▶ _Input for this task_:
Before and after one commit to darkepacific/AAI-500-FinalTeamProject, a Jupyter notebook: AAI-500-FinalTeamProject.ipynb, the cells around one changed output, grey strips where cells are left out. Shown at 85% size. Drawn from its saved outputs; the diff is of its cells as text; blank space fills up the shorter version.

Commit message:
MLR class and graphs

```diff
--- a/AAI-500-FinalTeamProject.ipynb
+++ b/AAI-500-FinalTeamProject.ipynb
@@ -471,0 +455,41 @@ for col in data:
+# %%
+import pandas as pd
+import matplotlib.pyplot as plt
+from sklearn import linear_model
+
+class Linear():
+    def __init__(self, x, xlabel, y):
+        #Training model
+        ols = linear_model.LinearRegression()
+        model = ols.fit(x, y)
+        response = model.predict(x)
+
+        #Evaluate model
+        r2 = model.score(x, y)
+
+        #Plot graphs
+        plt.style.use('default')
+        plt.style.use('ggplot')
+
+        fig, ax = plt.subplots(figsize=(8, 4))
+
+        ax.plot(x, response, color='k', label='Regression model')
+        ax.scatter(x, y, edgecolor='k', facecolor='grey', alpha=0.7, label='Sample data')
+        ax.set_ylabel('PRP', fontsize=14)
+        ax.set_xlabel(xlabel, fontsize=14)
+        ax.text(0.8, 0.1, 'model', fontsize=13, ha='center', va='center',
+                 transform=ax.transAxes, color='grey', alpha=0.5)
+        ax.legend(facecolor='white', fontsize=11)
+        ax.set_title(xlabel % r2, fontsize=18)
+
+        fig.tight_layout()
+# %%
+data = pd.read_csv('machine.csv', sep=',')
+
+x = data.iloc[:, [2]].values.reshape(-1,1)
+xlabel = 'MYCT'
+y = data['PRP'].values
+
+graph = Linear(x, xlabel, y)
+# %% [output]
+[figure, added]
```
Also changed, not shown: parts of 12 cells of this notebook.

▶ _What to work on_:
All of the entries above should be written out again exactly.

▶ _Result_:
Before and after one commit to darkepacific/AAI-500-FinalTeamProject, a Jupyter notebook: AAI-500-FinalTeamProject.ipynb, the cells around one changed output, grey strips where cells are left out. Shown at 85% size. Drawn from its saved outputs; the diff is of its cells as text; blank space fills up the shorter version.

Commit message:
MLR class and graphs

```diff
--- a/AAI-500-FinalTeamProject.ipynb
+++ b/AAI-500-FinalTeamProject.ipynb
@@ -471,0 +455,41 @@ for col in data:
+# %%
+import pandas as pd
+import matplotlib.pyplot as plt
+from sklearn import linear_model
+
+class Linear():
+    def __init__(self, x, xlabel, y):
+        #Training model
+        ols = linear_model.LinearRegression()
+        model = ols.fit(x, y)
+        response = model.predict(x)
+
+        #Evaluate model
+        r2 = model.score(x, y)
+
+        #Plot graphs
+        plt.style.use('default')
+        plt.style.use('ggplot')
+
+        fig, ax = plt.subplots(figsize=(8, 4))
+
+        ax.plot(x, response, color='k', label='Regression model')
+        ax.scatter(x, y, edgecolor='k', facecolor='grey', alpha=0.7, label='Sample data')
+        ax.set_ylabel('PRP', fontsize=14)
+        ax.set_xlabel(xlabel, fontsize=14)
+        ax.text(0.8, 0.1, 'model', fontsize=13, ha='center', va='center',
+                 transform=ax.transAxes, color='grey', alpha=0.5)
+        ax.legend(facecolor='white', fontsize=11)
+        ax.set_title(xlabel % r2, fontsize=18)
+
+        fig.tight_layout()
+# %%
+data = pd.read_csv('machine.csv', sep=',')
+
+x = data.iloc[:, [2]].values.reshape(-1,1)
+xlabel = 'MYCT'
+y = data['PRP'].values
+
+graph = Linear(x, xlabel, y)
+# %% [output]
+[figure, added]
```
Also changed, not shown: parts of 12 cells of this notebook.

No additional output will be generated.